We also met one fellow who had worked at Le Cordon Bleu Culinary School here in Pasadena and he had heard about our mini farm while he was in So Cal but never had the chance to meet us or visit the farm. He joked that we had to travel 3,000 miles for that to happen. Actually, I was surprised to run into quite a few who had lived in California at one point or another, and some who had been following us online many years ago. One lady said that she started reading LHITC back in 2003! That blows my mind and pretty soon we’ll be celebrating another year online!

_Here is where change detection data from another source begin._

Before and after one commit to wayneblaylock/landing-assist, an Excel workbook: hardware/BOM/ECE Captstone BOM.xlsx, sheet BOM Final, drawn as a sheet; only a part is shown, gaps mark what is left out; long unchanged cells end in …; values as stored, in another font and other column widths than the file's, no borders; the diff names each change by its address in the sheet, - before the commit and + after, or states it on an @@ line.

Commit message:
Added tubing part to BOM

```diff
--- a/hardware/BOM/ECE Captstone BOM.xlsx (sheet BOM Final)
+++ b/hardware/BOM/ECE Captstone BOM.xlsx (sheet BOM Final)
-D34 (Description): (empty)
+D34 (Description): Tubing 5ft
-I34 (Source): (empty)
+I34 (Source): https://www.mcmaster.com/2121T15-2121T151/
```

Saturday, nothing was really on the agenda till that evening when an extra special showing of Robert McFalls’ HOMEGROWN screening before the Gala dinner and Michael Pollan’s speech. We were on hand to host a Q&A session after wards. From what I could count (in the dark), over 200-250 people were in attendance and, from the feedback, the movie goers really were touched and inspired by the film.

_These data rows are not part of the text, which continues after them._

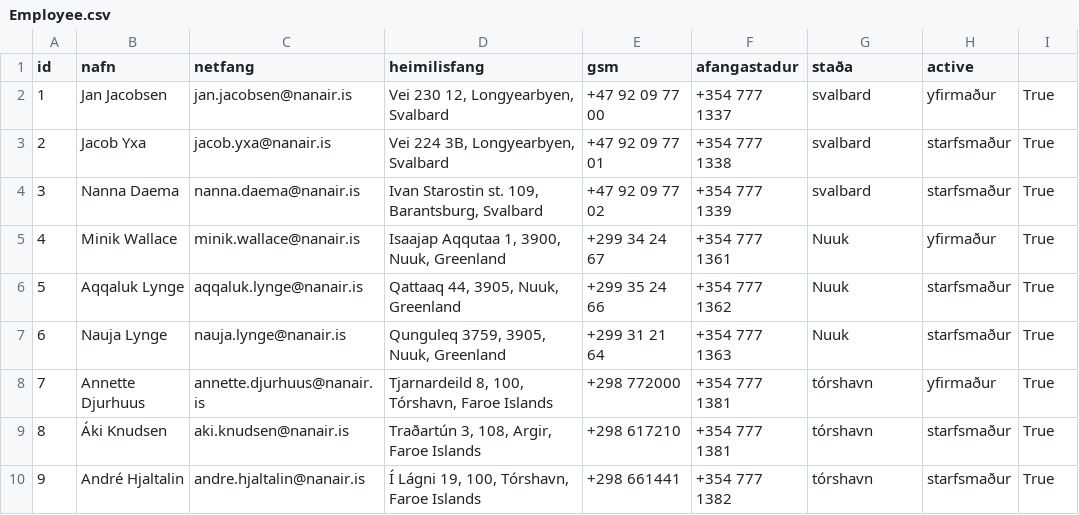
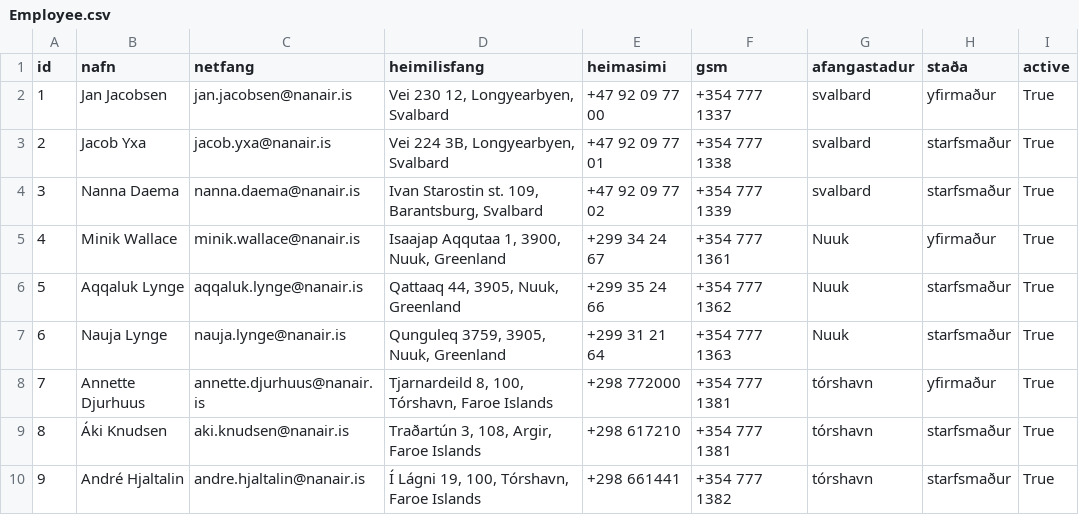
Before and after one commit to OliverMani/HR-verklegt1, a CSV file: csv_files/Employee.csv, drawn as a sheet.

```diff
--- a/csv_files/Employee.csv
+++ b/csv_files/Employee.csv
@@ -1,2 +1,2 @@
-id,nafn,netfang,heimilisfang,gsm,afangastadur,staða,active
+id,nafn,netfang,heimilisfang,heimasimi,gsm,afangastadur,staða,active
 1,Jan Jacobsen,jan.jacobsen@nanair.is,"Vei 230 12, Longyearbyen, Svalbard",+47 92 09 77 00,+354 777 1337, svalbard ,yfirmaður, True
```
Also changed, not shown: 3 other files.
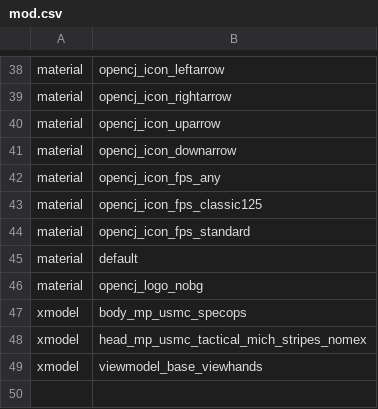
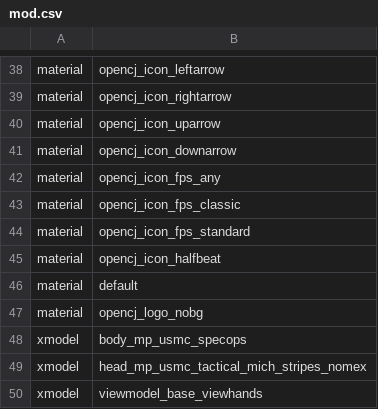
Before and after one commit to OpenCJ-org/opencj-core, a CSV file: cod4/mod.csv, drawn as a sheet; only a part is shown, gaps mark what is left out.

Commit message:
Feature: filter halfbeat

```diff
--- a/cod4/mod.csv
+++ b/cod4/mod.csv
@@ -42,4 +42,5 @@ material,opencj_icon_downarrow
 material,opencj_icon_fps_any
-material,opencj_icon_fps_classic125
+material,opencj_icon_fps_classic
 material,opencj_icon_fps_standard
+material,opencj_icon_halfbeat
 material,default
```
Also changed, not shown: 23 other files.
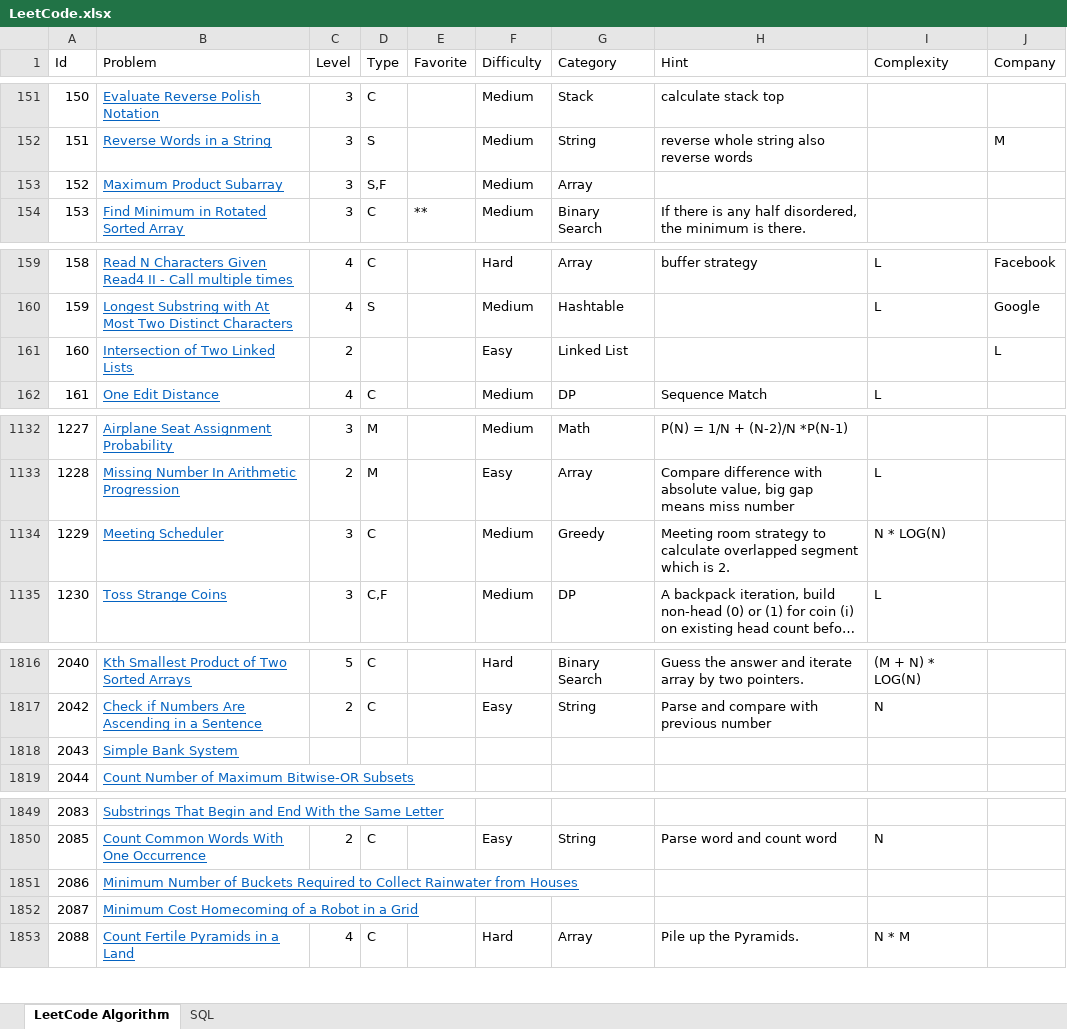
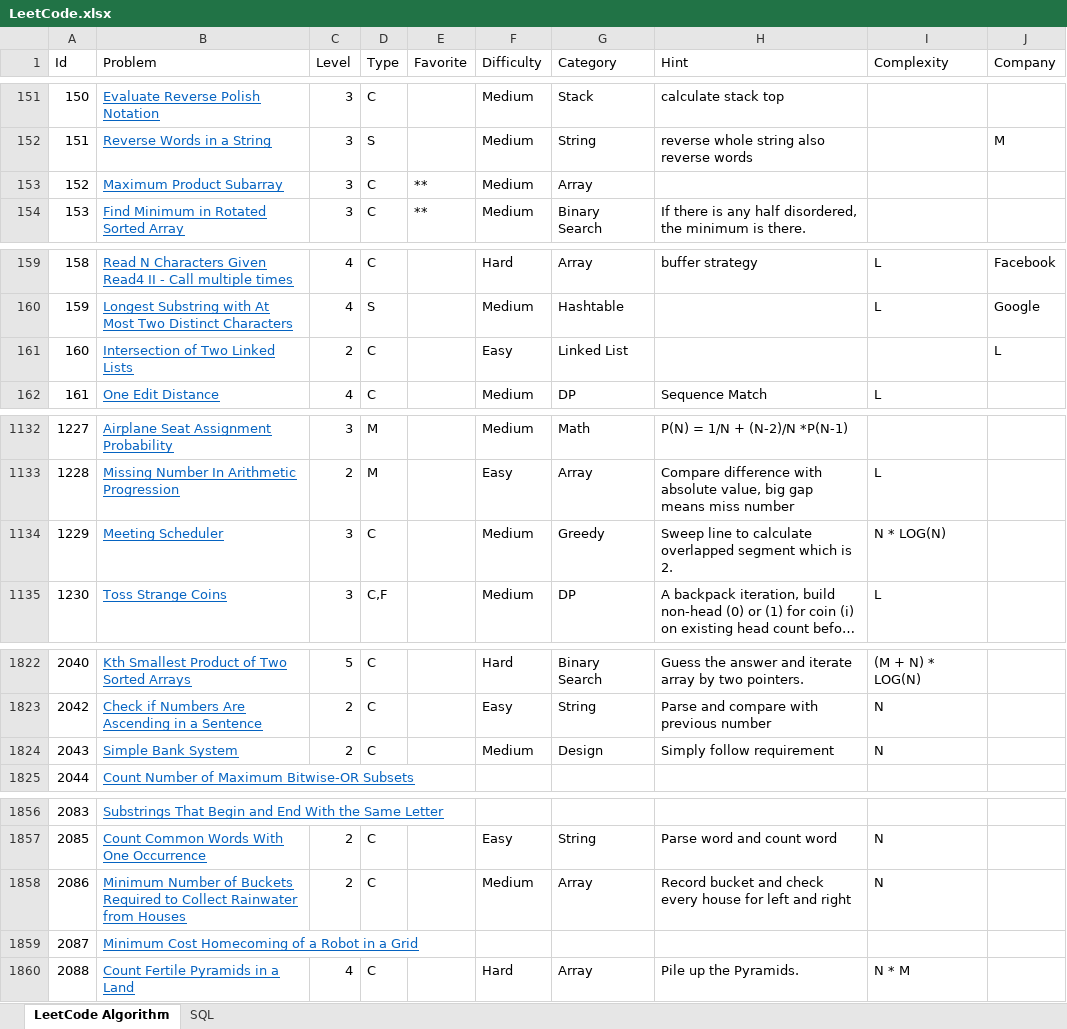
Before and after one commit to huanminwu/LeetCode, an Excel workbook: LeetCode.xlsx, sheet LeetCode Algorithm, drawn as a sheet; only a part is shown, gaps mark what is left out; long unchanged cells end in …; values as stored, in another font and other column widths than the file's, no borders; charts and pictures not drawn; addresses are those after the commit; the diff covers the shown part only; the diff names each change by its address in the sheet, - before the commit and + after, or states it on an @@ line.

Commit message:
check in 15 new problems

```diff
--- a/LeetCode.xlsx (sheet LeetCode Algorithm)
+++ b/LeetCode.xlsx (sheet LeetCode Algorithm)
-D153 (Type): S,F
+D153 (Type): C
-E153 (Favorite): (empty)
+E153 (Favorite): **
-D161 (Type): (empty)
+D161 (Type): C
-H1134 (Hint): Meeting room strategy to calculate…
+H1134 (Hint): Sweep line to calculate…
-C1824 (Level): (empty)
+C1824 (Level): 2
-D1824 (Type): (empty)
+D1824 (Type): C
-F1824 (Difficulty): (empty)
+F1824 (Difficulty): Medium
-G1824 (Category): (empty)
+G1824 (Category): Design
-H1824 (Hint): (empty)
+H1824 (Hint): Simply follow requirement
-I1824 (Complexity): (empty)
+I1824 (Complexity): N
-C1858 (Level): (empty)
+C1858 (Level): 2
-D1858 (Type): (empty)
+D1858 (Type): C
-F1858 (Difficulty): (empty)
+F1858 (Difficulty): Medium
-G1858 (Category): (empty)
+G1858 (Category): Array
-H1858 (Hint): (empty)
+H1858 (Hint): Record bucket and check every house for left and right
-I1858 (Complexity): (empty)
+I1858 (Complexity): N
```
Also changed, not shown: 8 added rows and 30 edited cells elsewhere in this sheet, 28 other files.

Throughout the conference, people kept coming up to us, saying that they were so inspired, thanking us for being there and the president of Georgia Organics told us herself (and I quote) that PTF “was the hottest ticket here.” Plus, she really liked HOMEGROWN. Once folks found out that we were showing up, the workshops filled up and they had the highest attendance ever – nearly 1,100. For reals? That was shocking to us but was glad that she was so happy about it. So were we.
On Sunday morning, we attended the first ever Georgia Freedom Garden Gathering held at the wonderful community garden facility there in Decatur, Georgia. The host put on a wonderful brunch and visitors contributed to the potluck and swap table.

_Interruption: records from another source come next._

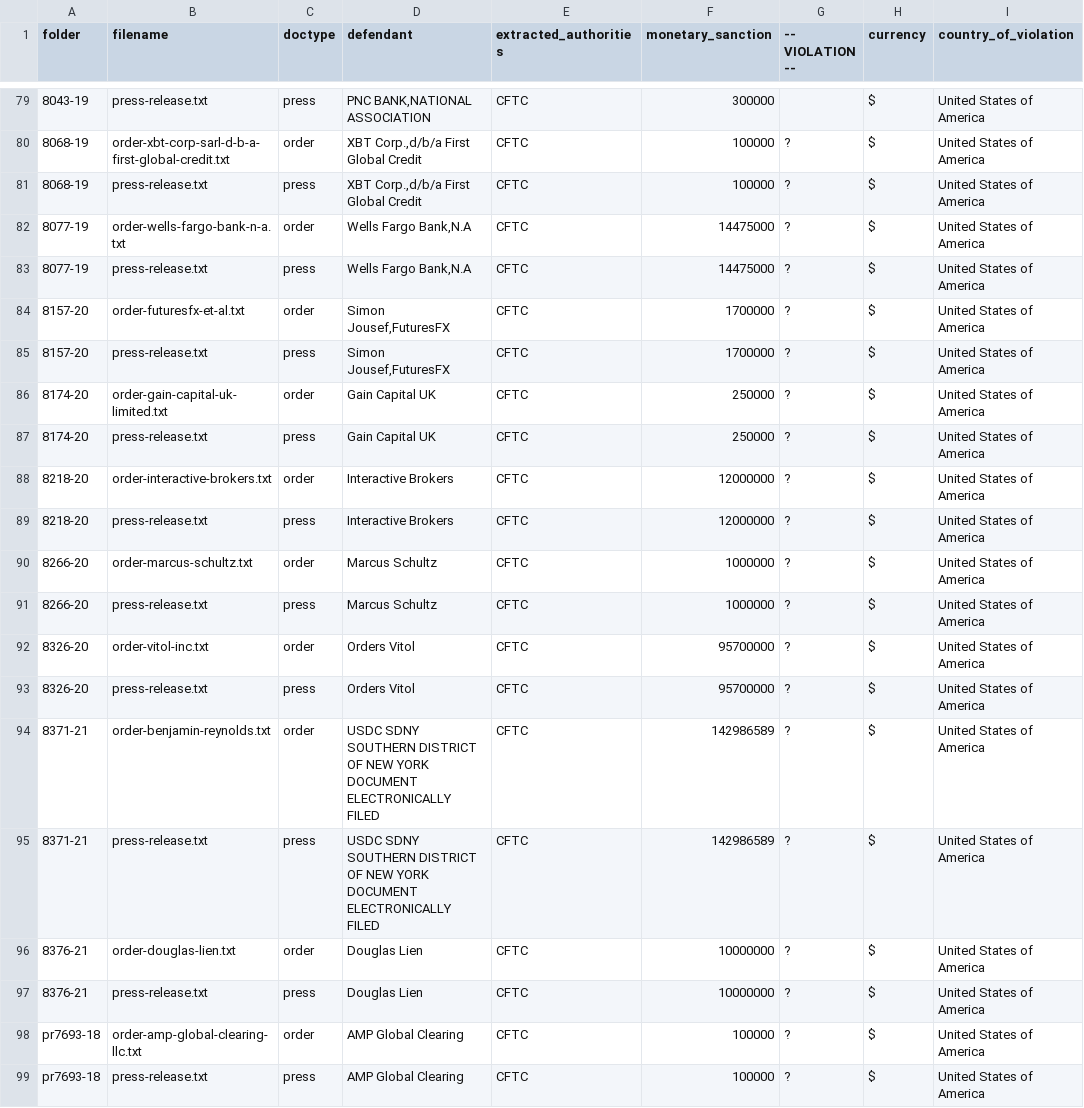
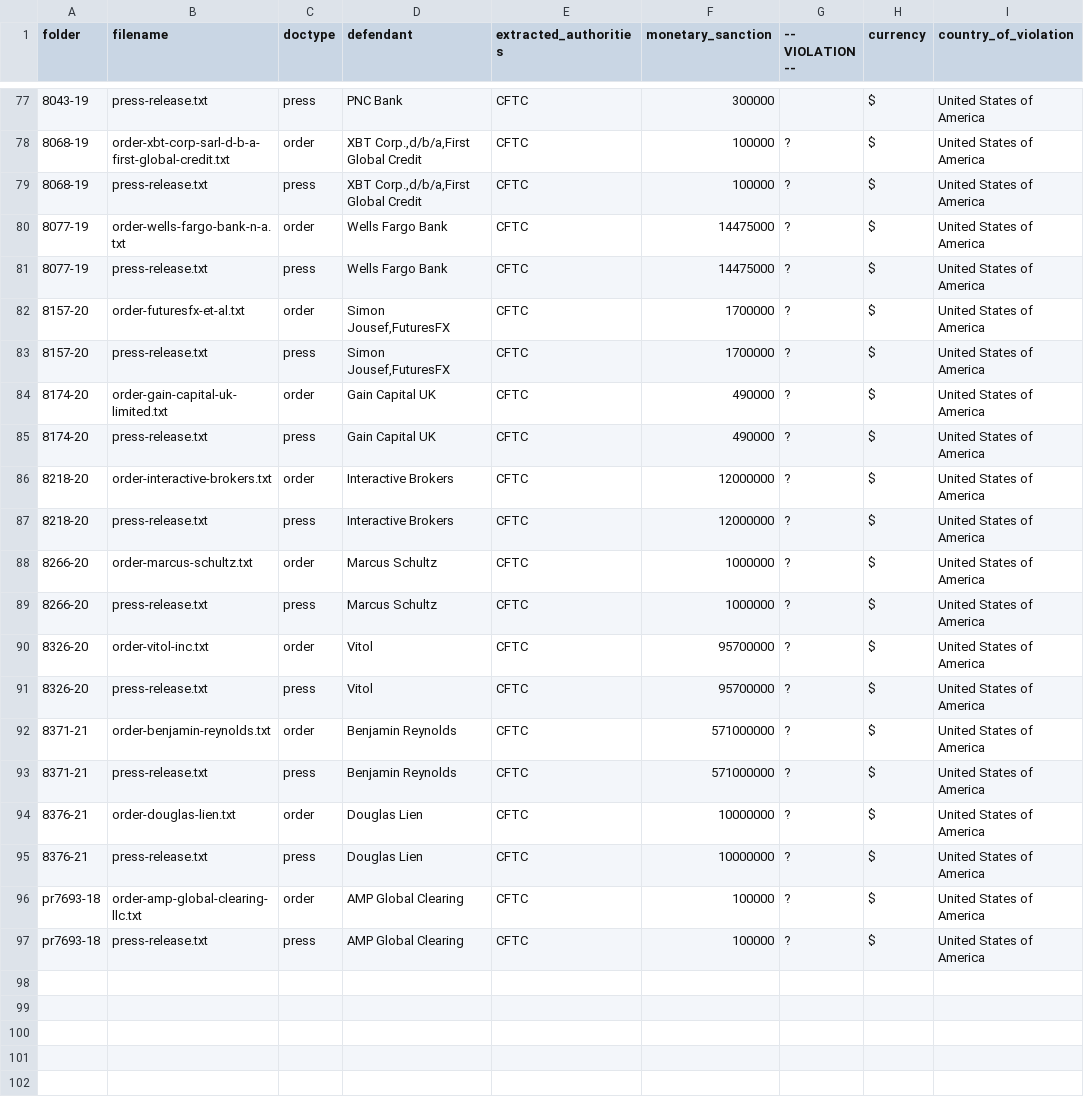
Before and after one commit to THEOLEX-IO/legal_doc_processing, a CSV file: data/csv/files.csv, drawn as a sheet; only a part is shown, gaps mark what is left out; the diff covers the shown part only.

Commit message:
fix errors done : 7591-17 untill pr7693-18 order desc

```diff
--- a/data/csv/files.csv
+++ b/data/csv/files.csv
@@ -80,10 +77,10 @@ folder,filename,doctype,defendant,extracted_authorities,monetary_sanction,-- VIO
-8043-19,press-release.txt,press,"PNC BANK,NATIONAL ASSOCIATION",CFTC,300000,,$,United States of America
-8068-19,order-xbt-corp-sarl-d-b-a-first-global-credit.txt,order,"XBT Corp.,d/b/a First Global Credit ",CFTC,100000,?,$,United States of America
-8068-19,press-release.txt,press,"XBT Corp.,d/b/a First Global Credit ",CFTC,100000,?,$,United States of America
-8077-19,order-wells-fargo-bank-n-a.txt,order,"Wells Fargo Bank,N.A",CFTC,14475000,?,$,United States of America
-8077-19,press-release.txt,press,"Wells Fargo Bank,N.A",CFTC,14475000,?,$,United States of America
+8043-19,press-release.txt,press,PNC Bank,CFTC,300000,,$,United States of America
+8068-19,order-xbt-corp-sarl-d-b-a-first-global-credit.txt,order,"XBT Corp.,d/b/a,First Global Credit ",CFTC,100000,?,$,United States of America
+8068-19,press-release.txt,press,"XBT Corp.,d/b/a,First Global Credit ",CFTC,100000,?,$,United States of America
+8077-19,order-wells-fargo-bank-n-a.txt,order,Wells Fargo Bank,CFTC,14475000,?,$,United States of America
+8077-19,press-release.txt,press,Wells Fargo Bank,CFTC,14475000,?,$,United States of America
 8157-20,order-futuresfx-et-al.txt,order,"Simon Jousef,FuturesFX",CFTC,1700000,?,$,United States of America
 8157-20,press-release.txt,press,"Simon Jousef,FuturesFX",CFTC,1700000,?,$,United States of America
-8174-20,order-gain-capital-uk-limited.txt,order,Gain Capital UK,CFTC,250000,?,$,United States of America
-8174-20,press-release.txt,press,Gain Capital UK,CFTC,250000,?,$,United States of America
+8174-20,order-gain-capital-uk-limited.txt,order,Gain Capital UK,CFTC,490000,?,$,United States of America
+8174-20,press-release.txt,press,Gain Capital UK,CFTC,490000,?,$,United States of America
 8218-20,order-interactive-brokers.txt,order,Interactive Brokers,CFTC,12000000,?,$,United States of America
@@ -92,8 +89,6 @@ folder,filename,doctype,defendant,extracted_authorities,monetary_sanction,-- VIO
 8266-20,press-release.txt,press,Marcus Schultz,CFTC,1000000,?,$,United States of America
-8326-20,order-vitol-inc.txt,order,Orders Vitol,CFTC,95700000,?,$,United States of America
-8326-20,press-release.txt,press,Orders Vitol,CFTC,95700000,?,$,United States of America
-8371-21,order-benjamin-reynolds.txt,order,"USDC SDNY SOUTHERN DISTRICT OF NEW YORK DOCUMENT
-ELECTRONICALLY FILED",CFTC,142986589,?,$,United States of America
-8371-21,press-release.txt,press,"USDC SDNY SOUTHERN DISTRICT OF NEW YORK DOCUMENT
-ELECTRONICALLY FILED",CFTC,142986589,?,$,United States of America
+8326-20,order-vitol-inc.txt,order,Vitol,CFTC,95700000,?,$,United States of America
+8326-20,press-release.txt,press,Vitol,CFTC,95700000,?,$,United States of America
+8371-21,order-benjamin-reynolds.txt,order,Benjamin Reynolds,CFTC,571000000,?,$,United States of America
+8371-21,press-release.txt,press,Benjamin Reynolds,CFTC,571000000,?,$,United States of America
 8376-21,order-douglas-lien.txt,order,Douglas Lien,CFTC,10000000,?,$,United States of America
```
Also changed, not shown: 2 removed rows and 13 edited cells elsewhere in this file.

We got to meet many of the FGers in person that we just know by their screen name and profile picture and that was a treat. Not only were many of them FGers but they were also LHITC journal readers who, I think, made the trip a very memorable one for us all.
Then Sunday afternoon, it was back in the car and the long 36 hour plus ride home. It seems like if it weren’t for Texas, the trip would have seemed shorter (sorry, Texas!) Lucky for some of us we were able to sleep, nap on the way back, so, when arrived back at the urban homestead, we were ready to get back to work!
Our family would like to thank everyone at the conference for their wonderful, southern hospitality. We wish we could have stayed longer and taken everyone up on their “come on down and visit us” offers – maybe next time? Ya’ll left us with a lasting impression that we will cherish.
We hope that our trip has inspired you to be the change and live the solution.
And now for the photos. Boy, it was hard choosing, but, otherwise, enjoy!
Answering questions during a break during the urban homestead presentation
Farmer D shows all the elements involved in urban homesteading
I field a few questions at the end of the workshop
Agnes Scott College host to the Georgia Organic Conference
Jordanne chats, while I check emails
Farmer D talks with conference goers
The big tent
The chapel and classrooms where our workshop and movie were held
Michael Pollan says hi
After the movie Farmer D takes a few more questions
So do Justin … and I.
Dinner featuring local, slow foods
Chatting with the president of Georgia Organics
We all pose for a picture with Barbara Petit, President of Georgia Organics
Michael Pollan gives his keynote speech after the dinner
Georgia Freedom Gardens gathering
Farmer D talks about why he founded Freedom Gardens
Jordanne chats afterwards
Farmer D mingles
I yap with two Atlanta Freedom Gardeners
Justin hangs out with Freedom Gardener who likes to forage
Having loads of fun with “QuietStorm81”
Sure gonna miss their southern hospitality!
Happy spring and growing everyone.